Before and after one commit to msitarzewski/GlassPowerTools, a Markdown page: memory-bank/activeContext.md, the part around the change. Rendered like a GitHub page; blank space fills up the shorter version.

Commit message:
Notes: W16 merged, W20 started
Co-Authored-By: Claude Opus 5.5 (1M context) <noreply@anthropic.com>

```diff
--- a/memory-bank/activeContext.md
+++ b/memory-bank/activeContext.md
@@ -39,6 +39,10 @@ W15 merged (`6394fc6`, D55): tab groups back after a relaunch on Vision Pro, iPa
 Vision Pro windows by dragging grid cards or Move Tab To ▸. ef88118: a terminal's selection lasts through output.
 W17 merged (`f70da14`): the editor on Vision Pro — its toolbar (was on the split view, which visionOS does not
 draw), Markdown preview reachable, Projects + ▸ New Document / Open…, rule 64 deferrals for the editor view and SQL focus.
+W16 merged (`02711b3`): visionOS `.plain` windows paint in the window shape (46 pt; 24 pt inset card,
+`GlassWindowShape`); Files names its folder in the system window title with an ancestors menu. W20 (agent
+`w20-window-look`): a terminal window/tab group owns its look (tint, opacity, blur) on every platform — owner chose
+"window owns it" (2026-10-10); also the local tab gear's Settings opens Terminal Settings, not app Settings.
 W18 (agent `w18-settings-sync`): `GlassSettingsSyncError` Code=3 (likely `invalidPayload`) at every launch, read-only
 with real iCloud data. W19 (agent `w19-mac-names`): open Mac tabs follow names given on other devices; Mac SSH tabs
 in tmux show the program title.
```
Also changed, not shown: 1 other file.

Work item:
Using the material above, find each line that holds "merged" and copy that line.

Written solution:
Notes: W16 merged, W20 started
@@ -39,6 +39,10 @@ W15 merged (`6394fc6`, D55): tab groups back after a relaunch on Vision Pro, iPa
 W17 merged (`f70da14`): the editor on Vision Pro — its toolbar (was on the split view, which visionOS does not
+W16 merged (`02711b3`): visionOS `.plain` windows paint in the window shape (46 pt; 24 pt inset card,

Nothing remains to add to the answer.